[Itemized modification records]
=-=-=-=-=

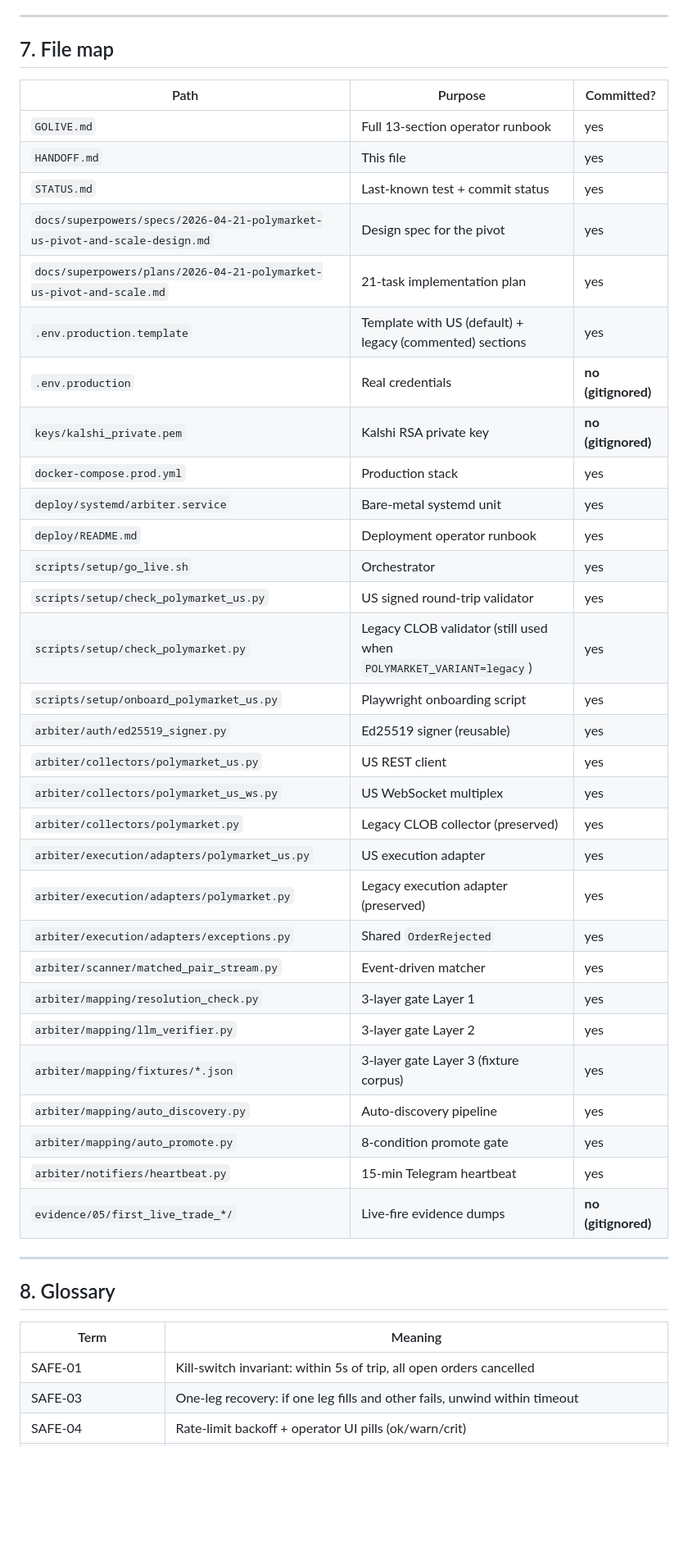
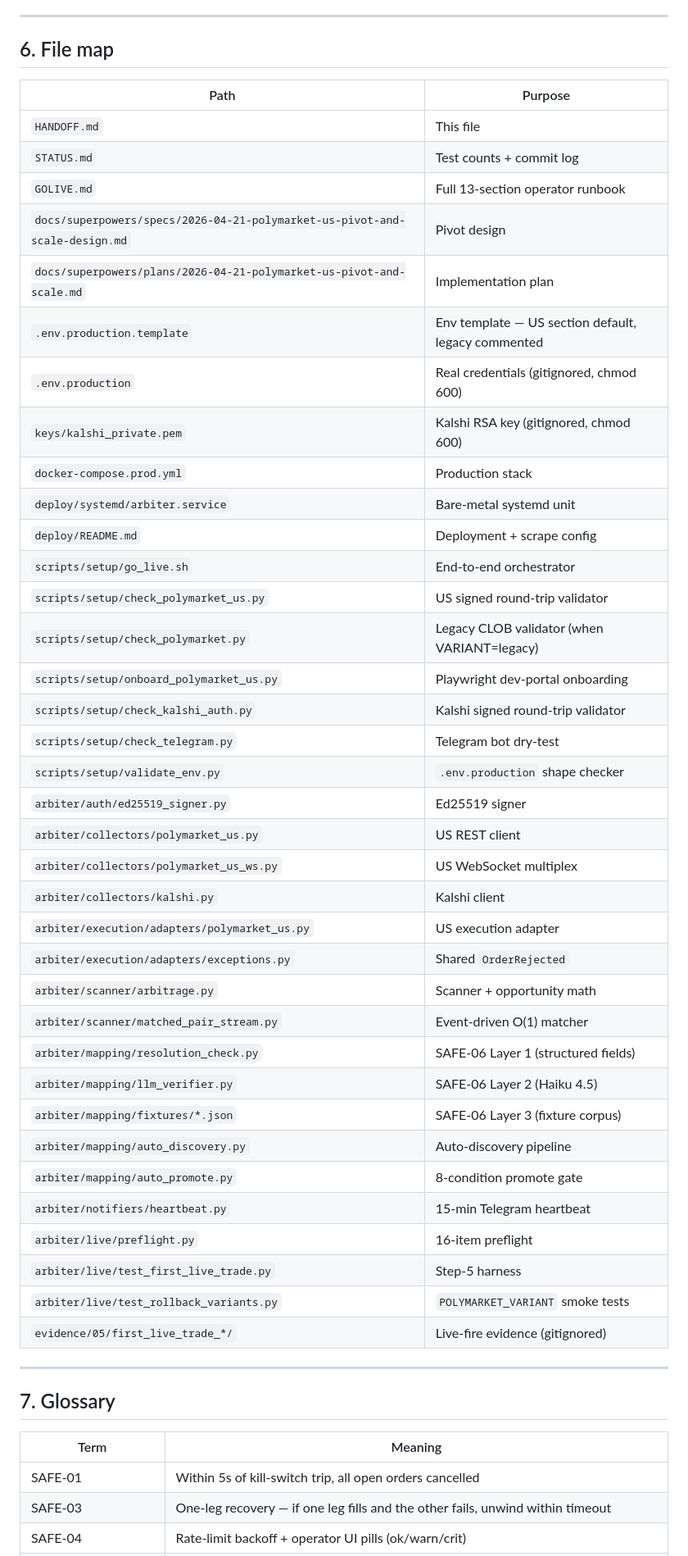
Before and after one commit to sandeepportfolio/arbiter-dashboard, a Markdown page: HANDOFF.md, the part around one of its changes. Shown at 82% size. GitHub-like rendering; blank space fills up the shorter version.

```diff
--- a/HANDOFF.md
+++ b/HANDOFF.md
@@ -285,47 +298,53 @@ In any of these: ARM the kill-switch, `docker compose down`, dump the evidence d
 
 ---
 
-## 7. File map
+## 6. File map
 
-| Path | Purpose | Committed? |
-|---|---|---|
-| `GOLIVE.md` | Full 13-section operator runbook | yes |
-| `HANDOFF.md` | This file | yes |
-| `STATUS.md` | Last-known test + commit status | yes |
-| `docs/superpowers/specs/2026-04-21-polymarket-us-pivot-and-scale-design.md` | Design spec for the pivot | yes |
-| `docs/superpowers/plans/2026-04-21-polymarket-us-pivot-and-scale.md` | 21-task implementation plan | yes |
-| `.env.production.template` | Template with US (default) + legacy (commented) sections | yes |
-| `.env.production` | Real credentials | **no (gitignored)** |
-| `keys/kalshi_private.pem` | Kalshi RSA private key | **no (gitignored)** |
-| `docker-compose.prod.yml` | Production stack | yes |
-| `deploy/systemd/arbiter.service` | Bare-metal systemd unit | yes |
-| `deploy/README.md` | Deployment operator runbook | yes |
-| `scripts/setup/go_live.sh` | Orchestrator | yes |
-| `scripts/setup/check_polymarket_us.py` | US signed round-trip validator | yes |
-| `scripts/setup/check_polymarket.py` | Legacy CLOB validator (still used when `POLYMARKET_VARIANT=legacy`) | yes |
-| `scripts/setup/onboard_polymarket_us.py` | Playwright onboarding script | yes |
-| `arbiter/auth/ed25519_signer.py` | Ed25519 signer (reusable) | yes |
-| `arbiter/collectors/polymarket_us.py` | US REST client | yes |
-| `arbiter/collectors/polymarket_us_ws.py` | US WebSocket multiplex | yes |
-| `arbiter/collectors/polymarket.py` | Legacy CLOB collector (preserved) | yes |
-| `arbiter/execution/adapters/polymarket_us.py` | US execution adapter | yes |
-| `arbiter/execution/adapters/polymarket.py` | Legacy execution adapter (preserved) | yes |
-| `arbiter/execution/adapters/exceptions.py` | Shared `OrderRejected` | yes |
-| `arbiter/scanner/matched_pair_stream.py` | Event-driven matcher | yes |
-| `arbiter/mapping/resolution_check.py` | 3-layer gate Layer 1 | yes |
-| `arbiter/mapping/llm_verifier.py` | 3-layer gate Layer 2 | yes |
-| `arbiter/mapping/fixtures/*.json` | 3-layer gate Layer 3 (fixture corpus) | yes |
-| `arbiter/mapping/auto_discovery.py` | Auto-discovery pipeline | yes |
-| `arbiter/mapping/auto_promote.py` | 8-condition promote gate | yes |
-| `arbiter/notifiers/heartbeat.py` | 15-min Telegram heartbeat | yes |
-| `evidence/05/first_live_trade_*/` | Live-fire evidence dumps | **no (gitignored)** |
+| Path | Purpose |
+|---|---|
+| `HANDOFF.md` | This file |
+| `STATUS.md` | Test counts + commit log |
+| `GOLIVE.md` | Full 13-section operator runbook |
+| `docs/superpowers/specs/2026-04-21-polymarket-us-pivot-and-scale-design.md` | Pivot design |
+| `docs/superpowers/plans/2026-04-21-polymarket-us-pivot-and-scale.md` | Implementation plan |
+| `.env.production.template` | Env template — US section default, legacy commented |
+| `.env.production` | Real credentials (gitignored, chmod 600) |
+| `keys/kalshi_private.pem` | Kalshi RSA key (gitignored, chmod 600) |
+| `docker-compose.prod.yml` | Production stack |
+| `deploy/systemd/arbiter.service` | Bare-metal systemd unit |
+| `deploy/README.md` | Deployment + scrape config |
+| `scripts/setup/go_live.sh` | End-to-end orchestrator |
+| `scripts/setup/check_polymarket_us.py` | US signed round-trip validator |
+| `scripts/setup/check_polymarket.py` | Legacy CLOB validator (when VARIANT=legacy) |
+| `scripts/setup/onboard_polymarket_us.py` | Playwright dev-portal onboarding |
+| `scripts/setup/check_kalshi_auth.py` | Kalshi signed round-trip validator |
+| `scripts/setup/check_telegram.py` | Telegram bot dry-test |
+| `scripts/setup/validate_env.py` | `.env.production` shape checker |
+| `arbiter/auth/ed25519_signer.py` | Ed25519 signer |
+| `arbiter/collectors/polymarket_us.py` | US REST client |
+| `arbiter/collectors/polymarket_us_ws.py` | US WebSocket multiplex |
+| `arbiter/collectors/kalshi.py` | Kalshi client |
+| `arbiter/execution/adapters/polymarket_us.py` | US execution adapter |
+| `arbiter/execution/adapters/exceptions.py` | Shared `OrderRejected` |
+| `arbiter/scanner/arbitrage.py` | Scanner + opportunity math |
+| `arbiter/scanner/matched_pair_stream.py` | Event-driven O(1) matcher |
+| `arbiter/mapping/resolution_check.py` | SAFE-06 Layer 1 (structured fields) |
+| `arbiter/mapping/llm_verifier.py` | SAFE-06 Layer 2 (Haiku 4.5) |
+| `arbiter/mapping/fixtures/*.json` | SAFE-06 Layer 3 (fixture corpus) |
+| `arbiter/mapping/auto_discovery.py` | Auto-discovery pipeline |
+| `arbiter/mapping/auto_promote.py` | 8-condition promote gate |
+| `arbiter/notifiers/heartbeat.py` | 15-min Telegram heartbeat |
+| `arbiter/live/preflight.py` | 16-item preflight |
+| `arbiter/live/test_first_live_trade.py` | Step-5 harness |
+| `arbiter/live/test_rollback_variants.py` | `POLYMARKET_VARIANT` smoke tests |
+| `evidence/05/first_live_trade_*/` | Live-fire evidence (gitignored) |
 
 ---
 
-## 8. Glossary
+## 7. Glossary
 
 | Term | Meaning |
 |---|---|
-| SAFE-01 | Kill-switch invariant: within 5s of trip, all open orders cancelled |
-| SAFE-03 | One-leg recovery: if one leg fills and other fails, unwind within timeout |
+| SAFE-01 | Within 5s of kill-switch trip, all open orders cancelled |
+| SAFE-03 | One-leg recovery — if one leg fills and the other fails, unwind within timeout |
 | SAFE-04 | Rate-limit backoff + operator UI pills (ok/warn/crit) |
```
Also changed, not shown: other parts of HANDOFF.md (+206 -192 lines).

=-=-=-=-=

_WHAT THE EXERCISE ASKS_: Return each entry exactly as given. Leave the images out.

_RESULT OF THE EXERCISE_:
Before and after one commit to sandeepportfolio/arbiter-dashboard, a Markdown page: HANDOFF.md, the part around one of its changes. Shown at 82% size. GitHub-like rendering; blank space fills up the shorter version.

```diff
--- a/HANDOFF.md
+++ b/HANDOFF.md
@@ -285,47 +298,53 @@ In any of these: ARM the kill-switch, `docker compose down`, dump the evidence d
 
 ---
 
-## 7. File map
+## 6. File map
 
-| Path | Purpose | Committed? |
-|---|---|---|
-| `GOLIVE.md` | Full 13-section operator runbook | yes |
-| `HANDOFF.md` | This file | yes |
-| `STATUS.md` | Last-known test + commit status | yes |
-| `docs/superpowers/specs/2026-04-21-polymarket-us-pivot-and-scale-design.md` | Design spec for the pivot | yes |
-| `docs/superpowers/plans/2026-04-21-polymarket-us-pivot-and-scale.md` | 21-task implementation plan | yes |
-| `.env.production.template` | Template with US (default) + legacy (commented) sections | yes |
-| `.env.production` | Real credentials | **no (gitignored)** |
-| `keys/kalshi_private.pem` | Kalshi RSA private key | **no (gitignored)** |
-| `docker-compose.prod.yml` | Production stack | yes |
-| `deploy/systemd/arbiter.service` | Bare-metal systemd unit | yes |
-| `deploy/README.md` | Deployment operator runbook | yes |
-| `scripts/setup/go_live.sh` | Orchestrator | yes |
-| `scripts/setup/check_polymarket_us.py` | US signed round-trip validator | yes |
-| `scripts/setup/check_polymarket.py` | Legacy CLOB validator (still used when `POLYMARKET_VARIANT=legacy`) | yes |
-| `scripts/setup/onboard_polymarket_us.py` | Playwright onboarding script | yes |
-| `arbiter/auth/ed25519_signer.py` | Ed25519 signer (reusable) | yes |
-| `arbiter/collectors/polymarket_us.py` | US REST client | yes |
-| `arbiter/collectors/polymarket_us_ws.py` | US WebSocket multiplex | yes |
-| `arbiter/collectors/polymarket.py` | Legacy CLOB collector (preserved) | yes |
-| `arbiter/execution/adapters/polymarket_us.py` | US execution adapter | yes |
-| `arbiter/execution/adapters/polymarket.py` | Legacy execution adapter (preserved) | yes |
-| `arbiter/execution/adapters/exceptions.py` | Shared `OrderRejected` | yes |
-| `arbiter/scanner/matched_pair_stream.py` | Event-driven matcher | yes |
-| `arbiter/mapping/resolution_check.py` | 3-layer gate Layer 1 | yes |
-| `arbiter/mapping/llm_verifier.py` | 3-layer gate Layer 2 | yes |
-| `arbiter/mapping/fixtures/*.json` | 3-layer gate Layer 3 (fixture corpus) | yes |
-| `arbiter/mapping/auto_discovery.py` | Auto-discovery pipeline | yes |
-| `arbiter/mapping/auto_promote.py` | 8-condition promote gate | yes |
-| `arbiter/notifiers/heartbeat.py` | 15-min Telegram heartbeat | yes |
-| `evidence/05/first_live_trade_*/` | Live-fire evidence dumps | **no (gitignored)** |
+| Path | Purpose |
+|---|---|
+| `HANDOFF.md` | This file |
+| `STATUS.md` | Test counts + commit log |
+| `GOLIVE.md` | Full 13-section operator runbook |
+| `docs/superpowers/specs/2026-04-21-polymarket-us-pivot-and-scale-design.md` | Pivot design |
+| `docs/superpowers/plans/2026-04-21-polymarket-us-pivot-and-scale.md` | Implementation plan |
+| `.env.production.template` | Env template — US section default, legacy commented |
+| `.env.production` | Real credentials (gitignored, chmod 600) |
+| `keys/kalshi_private.pem` | Kalshi RSA key (gitignored, chmod 600) |
+| `docker-compose.prod.yml` | Production stack |
+| `deploy/systemd/arbiter.service` | Bare-metal systemd unit |
+| `deploy/README.md` | Deployment + scrape config |
+| `scripts/setup/go_live.sh` | End-to-end orchestrator |
+| `scripts/setup/check_polymarket_us.py` | US signed round-trip validator |
+| `scripts/setup/check_polymarket.py` | Legacy CLOB validator (when VARIANT=legacy) |
+| `scripts/setup/onboard_polymarket_us.py` | Playwright dev-portal onboarding |
+| `scripts/setup/check_kalshi_auth.py` | Kalshi signed round-trip validator |
+| `scripts/setup/check_telegram.py` | Telegram bot dry-test |
+| `scripts/setup/validate_env.py` | `.env.production` shape checker |
+| `arbiter/auth/ed25519_signer.py` | Ed25519 signer |
+| `arbiter/collectors/polymarket_us.py` | US REST client |
+| `arbiter/collectors/polymarket_us_ws.py` | US WebSocket multiplex |
+| `arbiter/collectors/kalshi.py` | Kalshi client |
+| `arbiter/execution/adapters/polymarket_us.py` | US execution adapter |
+| `arbiter/execution/adapters/exceptions.py` | Shared `OrderRejected` |
+| `arbiter/scanner/arbitrage.py` | Scanner + opportunity math |
+| `arbiter/scanner/matched_pair_stream.py` | Event-driven O(1) matcher |
+| `arbiter/mapping/resolution_check.py` | SAFE-06 Layer 1 (structured fields) |
+| `arbiter/mapping/llm_verifier.py` | SAFE-06 Layer 2 (Haiku 4.5) |
+| `arbiter/mapping/fixtures/*.json` | SAFE-06 Layer 3 (fixture corpus) |
+| `arbiter/mapping/auto_discovery.py` | Auto-discovery pipeline |
+| `arbiter/mapping/auto_promote.py` | 8-condition promote gate |
+| `arbiter/notifiers/heartbeat.py` | 15-min Telegram heartbeat |
+| `arbiter/live/preflight.py` | 16-item preflight |
+| `arbiter/live/test_first_live_trade.py` | Step-5 harness |
+| `arbiter/live/test_rollback_variants.py` | `POLYMARKET_VARIANT` smoke tests |
+| `evidence/05/first_live_trade_*/` | Live-fire evidence (gitignored) |
 
 ---
 
-## 8. Glossary
+## 7. Glossary
 
 | Term | Meaning |
 |---|---|
-| SAFE-01 | Kill-switch invariant: within 5s of trip, all open orders cancelled |
-| SAFE-03 | One-leg recovery: if one leg fills and other fails, unwind within timeout |
+| SAFE-01 | Within 5s of kill-switch trip, all open orders cancelled |
+| SAFE-03 | One-leg recovery — if one leg fills and the other fails, unwind within timeout |
 | SAFE-04 | Rate-limit backoff + operator UI pills (ok/warn/crit) |
```
Also changed, not shown: other parts of HANDOFF.md (+206 -192 lines).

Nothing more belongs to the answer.